Data entries:

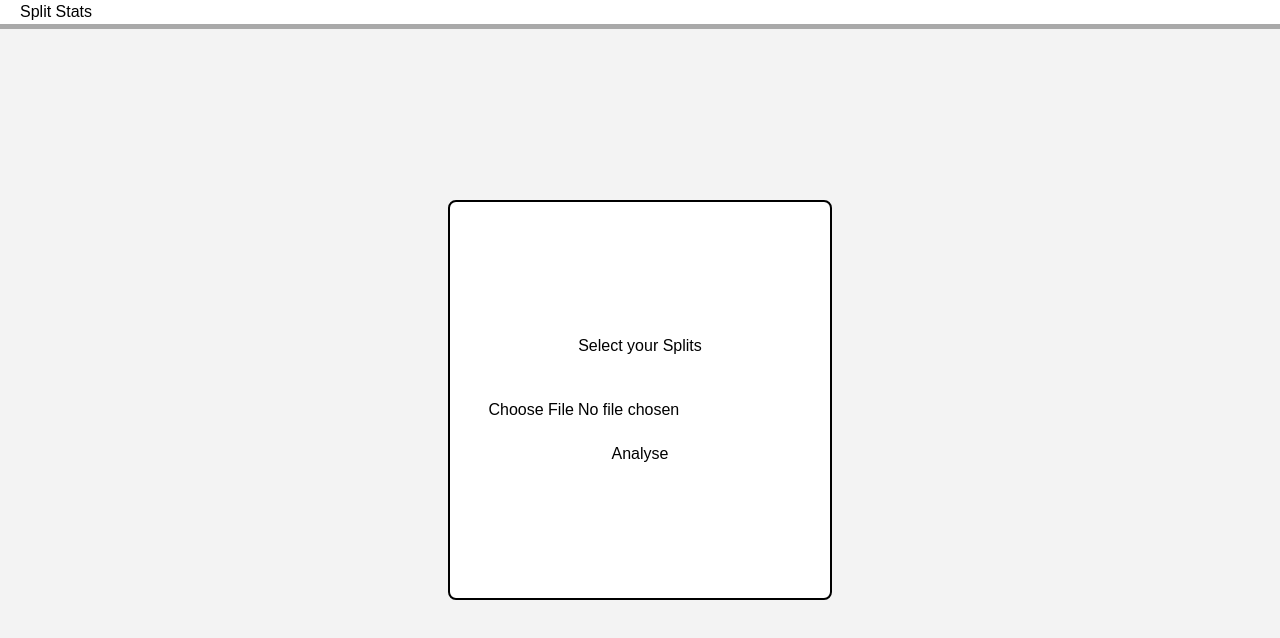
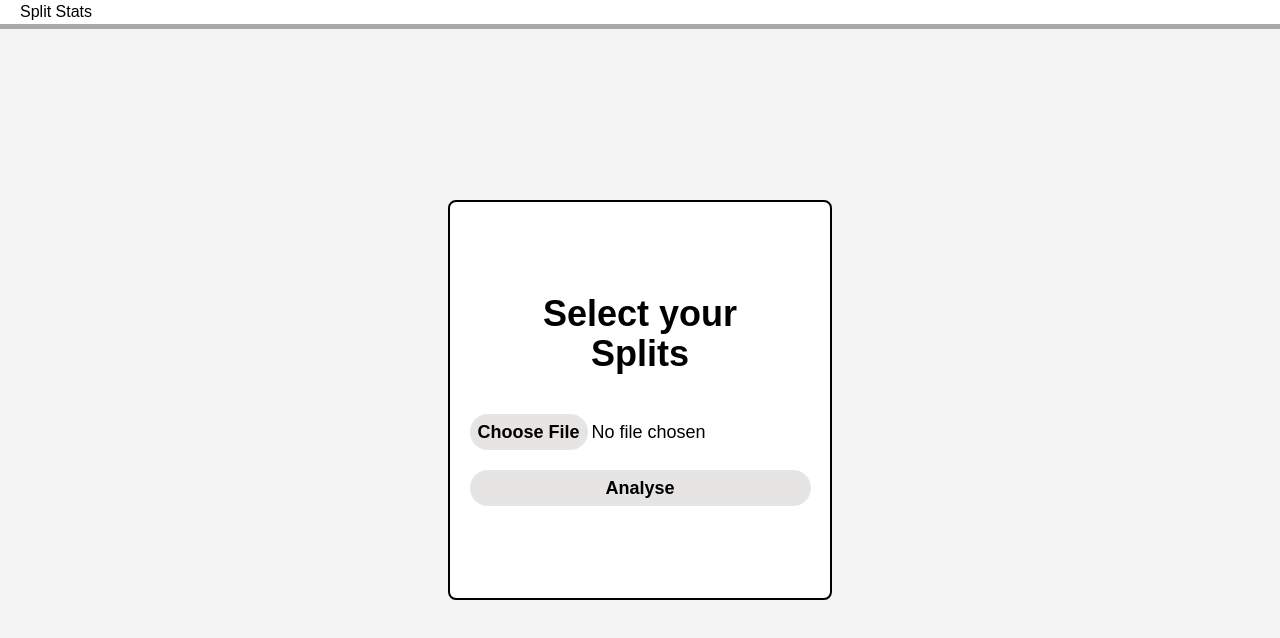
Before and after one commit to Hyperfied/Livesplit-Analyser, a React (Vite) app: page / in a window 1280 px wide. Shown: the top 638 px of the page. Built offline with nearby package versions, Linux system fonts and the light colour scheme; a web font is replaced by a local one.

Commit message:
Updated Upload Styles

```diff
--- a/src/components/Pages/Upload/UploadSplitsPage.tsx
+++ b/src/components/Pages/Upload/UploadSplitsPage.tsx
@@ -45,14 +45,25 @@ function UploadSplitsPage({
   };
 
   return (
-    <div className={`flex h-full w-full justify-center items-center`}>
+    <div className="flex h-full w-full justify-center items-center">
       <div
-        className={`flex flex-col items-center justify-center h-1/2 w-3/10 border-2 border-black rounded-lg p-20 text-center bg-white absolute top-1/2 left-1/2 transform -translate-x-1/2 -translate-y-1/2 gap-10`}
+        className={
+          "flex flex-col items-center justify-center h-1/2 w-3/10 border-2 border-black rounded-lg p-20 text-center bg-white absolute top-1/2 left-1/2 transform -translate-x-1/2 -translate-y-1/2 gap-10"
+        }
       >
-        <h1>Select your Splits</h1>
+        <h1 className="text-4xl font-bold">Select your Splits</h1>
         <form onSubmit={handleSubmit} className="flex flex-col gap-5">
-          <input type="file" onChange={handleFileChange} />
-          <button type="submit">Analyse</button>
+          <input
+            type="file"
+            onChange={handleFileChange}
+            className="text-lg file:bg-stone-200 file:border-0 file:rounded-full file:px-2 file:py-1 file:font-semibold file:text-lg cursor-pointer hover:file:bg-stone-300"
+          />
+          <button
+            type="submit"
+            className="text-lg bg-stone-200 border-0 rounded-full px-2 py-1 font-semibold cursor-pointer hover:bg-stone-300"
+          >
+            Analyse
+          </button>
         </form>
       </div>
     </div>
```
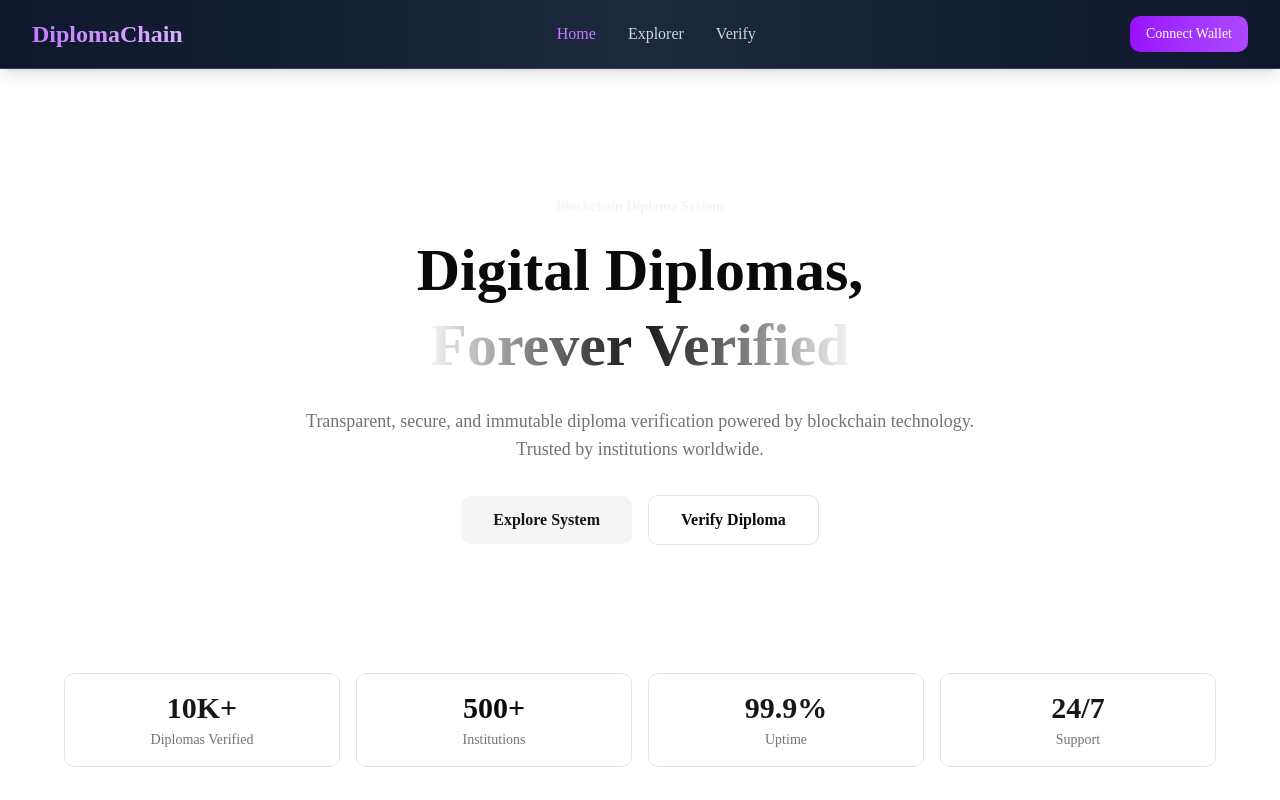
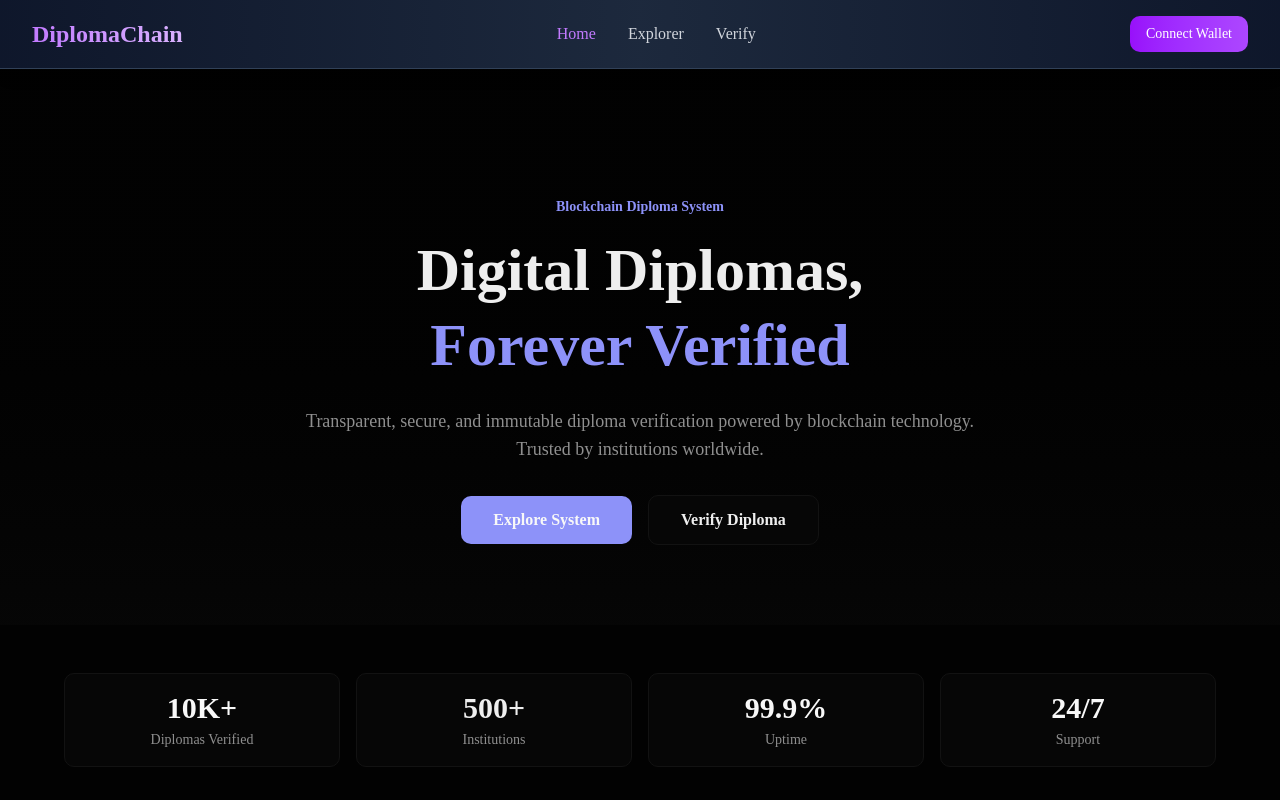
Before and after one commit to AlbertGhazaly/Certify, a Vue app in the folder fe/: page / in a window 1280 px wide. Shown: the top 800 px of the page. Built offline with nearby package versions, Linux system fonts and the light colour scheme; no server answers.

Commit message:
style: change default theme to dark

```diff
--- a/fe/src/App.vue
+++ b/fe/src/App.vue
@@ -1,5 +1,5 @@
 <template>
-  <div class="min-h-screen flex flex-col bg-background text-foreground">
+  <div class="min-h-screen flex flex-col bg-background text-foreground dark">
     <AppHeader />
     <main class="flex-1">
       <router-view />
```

_EXERCISE BRIEF_:
Search the entries for the string "background" and copy each line where it occurs.

_PROBLEM SOLUTION_:
-  <div class="min-h-screen flex flex-col bg-background text-foreground">
+  <div class="min-h-screen flex flex-col bg-background text-foreground dark">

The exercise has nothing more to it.